The first part is pretty common, it's just a way to get the constructor of the subtype to share the functionality of the supertype's constructor. Notice that
Person.call doesn't invoke
Person as a constructor here, it invokes it as a regular function using the
this binding from the
Student being constructed.
It's probably a bit more common to see it written like this:
If you don't like the idea of writing the name of the parent constructor explicitly and are looking for something generic like "super" you could do this instead:
You don't usually see this, though, because it's pretty unwieldy and you probably already have a reference to the parent constructor at the point where you're doing this anyway.
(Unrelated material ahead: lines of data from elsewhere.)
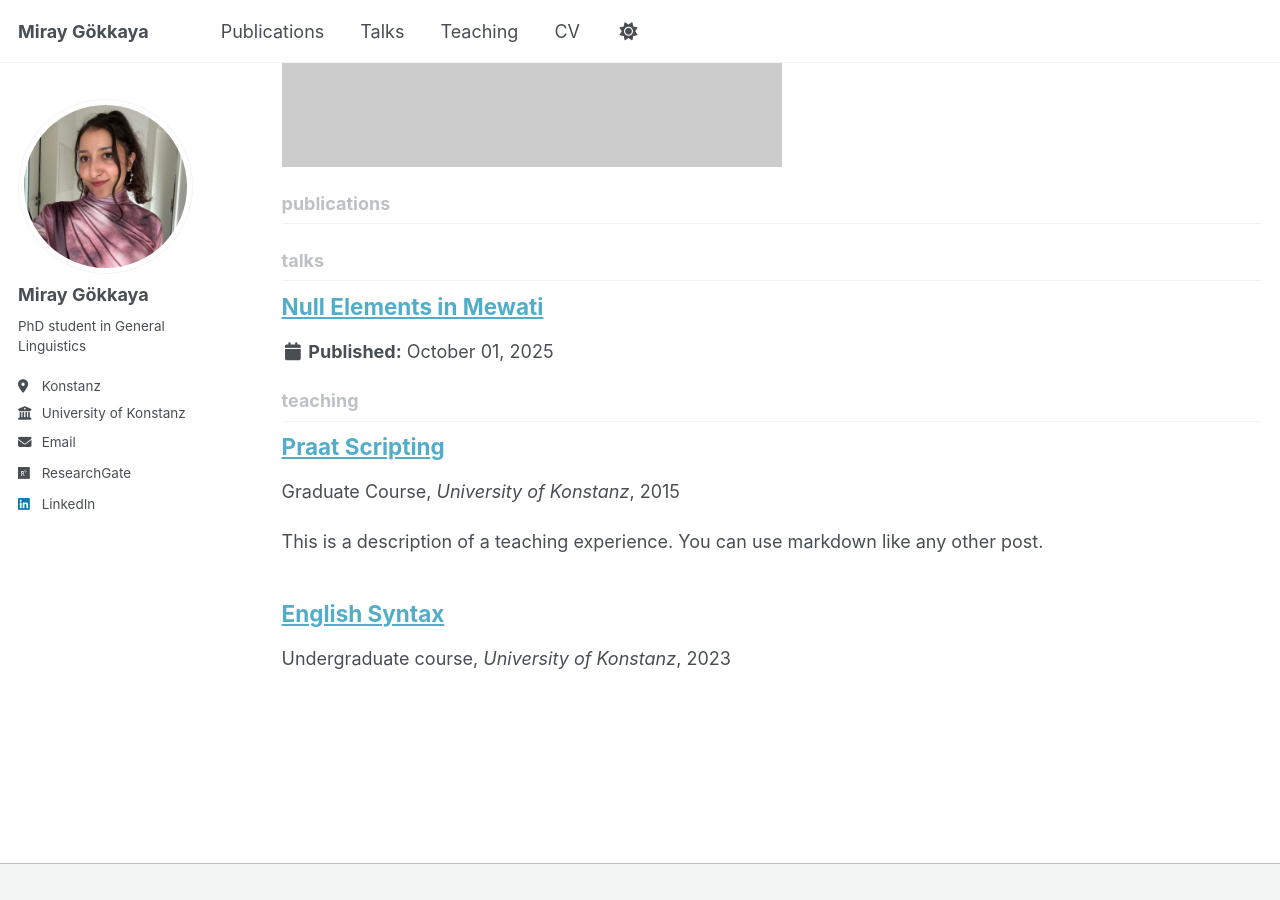
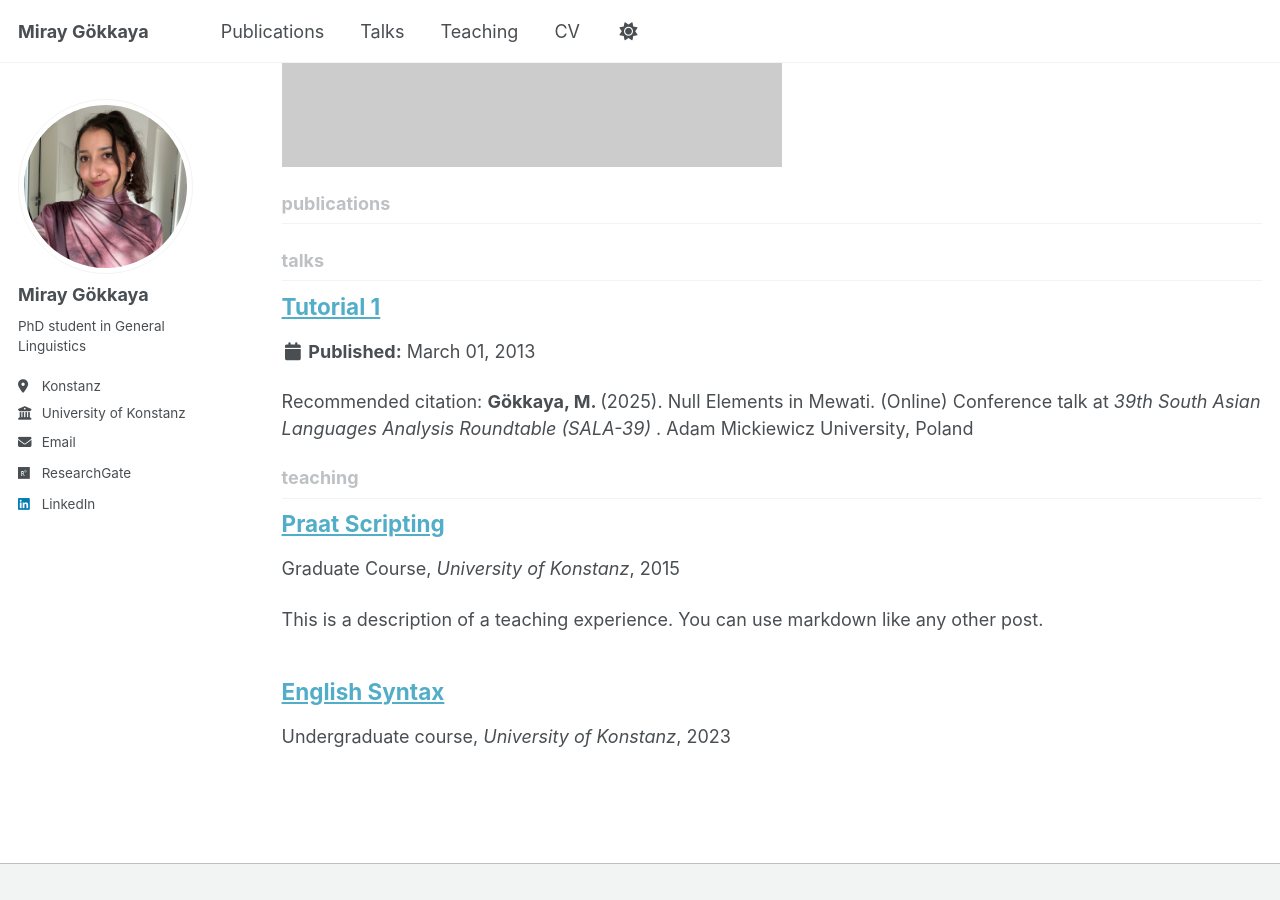
Before and after one commit to miraymania/miraygokkaya, a Jekyll site: the page built from _pages/collection-archive.html, in a window 1280 px wide and 900 px high, scrolled down 918 px. Built offline with Jekyll 4.4.1, drawn with Linux system fonts in a browser that asks for light colours; a style sheet for code colours, icons or effects is not loaded.

Commit message:
Update 2013-03-01-tutorial-1.md

```diff
--- a/_talks/2013-03-01-tutorial-1.md
+++ b/_talks/2013-03-01-tutorial-1.md
@@ -1,8 +1,4 @@
 ---
-title: "Null Elements in Mewati"
 collection: talks
-type: "Conference talk (Online)"
-venue: "39th South Asian Languages Analysis Roundtable (SALA-39)"
-date: 2025-10-01
-location: "Adam Mickiewicz University, Poland"
+citation: <b> Gökkaya, M. </b> (2025). Null Elements in Mewati. (Online) Conference talk at <i> 39th South Asian Languages Analysis Roundtable (SALA-39) </i>. Adam Mickiewicz University, Poland
 ---
```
The second part is widely regarded as being incorrect. Don't do this:
Student.prototype = new Person();
Do this instead.
Student.prototype = Object.create(Person.prototype);
Object.create(Person.prototype) gives you an object with
Person.prototype in its prototype chain without executing the
Person constructor (which could have side effects and is unnecessary).